You don't need to connect to common because one of the MOSFETs will be reversed biased and its body diode will be therefore forward biased.

Because isolator is slow (say ~1mS), I am concerning about the moment when SW just opens or closes into inductive load (a motor)

Well, when activating, one of the MOSFETs is going to be vulnerable and the other will conduct through its body diode and be less of a problem but you do need to check that the body diode can handle the same current as the load when passing through the off-to-on situation.

By the looks of it the IRF540 is going to be OK in that respect.

But generally, and putting numbers on it, if the load is 20 amps and this activates in 1 ms linearly, the voltage will fall from (say) 50 volts to 0 volts and the peak power will be about halfway i.e. 10 amps and 25 volts = 250 watts.

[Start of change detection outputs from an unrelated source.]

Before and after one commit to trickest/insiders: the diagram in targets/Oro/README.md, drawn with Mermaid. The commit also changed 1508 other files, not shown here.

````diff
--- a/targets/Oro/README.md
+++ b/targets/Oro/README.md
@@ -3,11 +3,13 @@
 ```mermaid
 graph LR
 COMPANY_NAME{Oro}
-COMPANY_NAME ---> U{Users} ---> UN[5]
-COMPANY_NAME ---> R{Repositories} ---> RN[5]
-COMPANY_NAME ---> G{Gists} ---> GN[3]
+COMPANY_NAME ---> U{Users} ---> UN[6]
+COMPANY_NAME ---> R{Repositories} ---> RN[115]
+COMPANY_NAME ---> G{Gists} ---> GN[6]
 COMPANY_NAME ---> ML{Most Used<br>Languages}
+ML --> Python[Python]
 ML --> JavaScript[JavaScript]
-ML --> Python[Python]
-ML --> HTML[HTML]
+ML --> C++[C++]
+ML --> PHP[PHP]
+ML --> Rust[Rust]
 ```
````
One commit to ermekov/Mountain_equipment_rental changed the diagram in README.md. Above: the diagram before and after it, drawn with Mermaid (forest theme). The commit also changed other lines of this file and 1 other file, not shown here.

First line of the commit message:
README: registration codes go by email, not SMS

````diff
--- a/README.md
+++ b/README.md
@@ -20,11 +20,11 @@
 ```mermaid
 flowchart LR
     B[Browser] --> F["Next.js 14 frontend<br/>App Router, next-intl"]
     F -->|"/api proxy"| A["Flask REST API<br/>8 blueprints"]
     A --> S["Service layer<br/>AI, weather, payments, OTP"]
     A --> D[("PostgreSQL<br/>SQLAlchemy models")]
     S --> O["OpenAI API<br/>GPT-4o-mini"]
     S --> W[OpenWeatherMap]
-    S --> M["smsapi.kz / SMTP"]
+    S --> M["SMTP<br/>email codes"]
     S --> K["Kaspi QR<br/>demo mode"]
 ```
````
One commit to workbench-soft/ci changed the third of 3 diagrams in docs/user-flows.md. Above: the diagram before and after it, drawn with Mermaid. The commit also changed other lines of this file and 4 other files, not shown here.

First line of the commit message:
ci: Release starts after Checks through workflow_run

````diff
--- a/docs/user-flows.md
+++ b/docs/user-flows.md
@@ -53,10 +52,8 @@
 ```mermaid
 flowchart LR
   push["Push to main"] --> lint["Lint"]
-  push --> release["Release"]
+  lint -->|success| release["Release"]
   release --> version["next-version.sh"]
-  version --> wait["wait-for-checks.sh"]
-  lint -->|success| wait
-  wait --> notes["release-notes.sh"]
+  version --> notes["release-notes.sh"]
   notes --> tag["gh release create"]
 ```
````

You could use a simulator to get a more precise figure (and I recommend that you do) but, a short estimate is 250 watts for 1 ms.

Looking at figure 8 in the data sheet suggests that it will be OK at these levels but you have to put real numbers onto this graph that represent the true operating conditions (and not just my guesstimates): -

enter image description here

The plan is to put some uni-directional TVS across mosfets with VBR < VDSS

The TVS would need to be quite beafy in order to handle the back emf at the current being taken by the inductive load when it is disconnected. This might be 10 amps (for instance) and the energy stored in the inductive load might keep pushing that current into the TVS for a few tens of milliseconds. If the TVS voltage was 70 volts, that's a power of 700 watts sustained for several tens of milli seconds.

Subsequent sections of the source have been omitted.